Description of the task: Where does the string "sheet" appear? Copy every line of the entries below that holds it.

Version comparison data
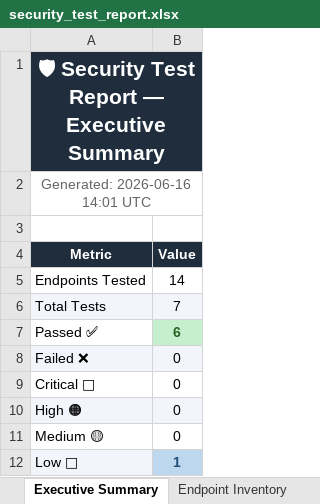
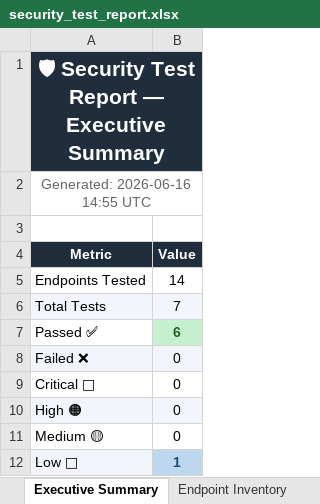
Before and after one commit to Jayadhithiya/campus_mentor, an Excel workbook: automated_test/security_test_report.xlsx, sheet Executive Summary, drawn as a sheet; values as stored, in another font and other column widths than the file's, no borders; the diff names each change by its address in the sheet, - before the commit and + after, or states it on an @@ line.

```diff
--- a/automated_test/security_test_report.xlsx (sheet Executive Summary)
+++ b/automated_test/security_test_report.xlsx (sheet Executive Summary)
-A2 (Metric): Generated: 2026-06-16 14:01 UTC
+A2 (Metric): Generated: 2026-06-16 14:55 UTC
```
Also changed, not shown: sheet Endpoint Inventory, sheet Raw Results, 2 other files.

The answer:
Before and after one commit to Jayadhithiya/campus_mentor, an Excel workbook: automated_test/security_test_report.xlsx, sheet Executive Summary, drawn as a sheet; values as stored, in another font and other column widths than the file's, no borders; the diff names each change by its address in the sheet, - before the commit and + after, or states it on an @@ line.
--- a/automated_test/security_test_report.xlsx (sheet Executive Summary)
+++ b/automated_test/security_test_report.xlsx (sheet Executive Summary)
Also changed, not shown: sheet Endpoint Inventory, sheet Raw Results, 2 other files.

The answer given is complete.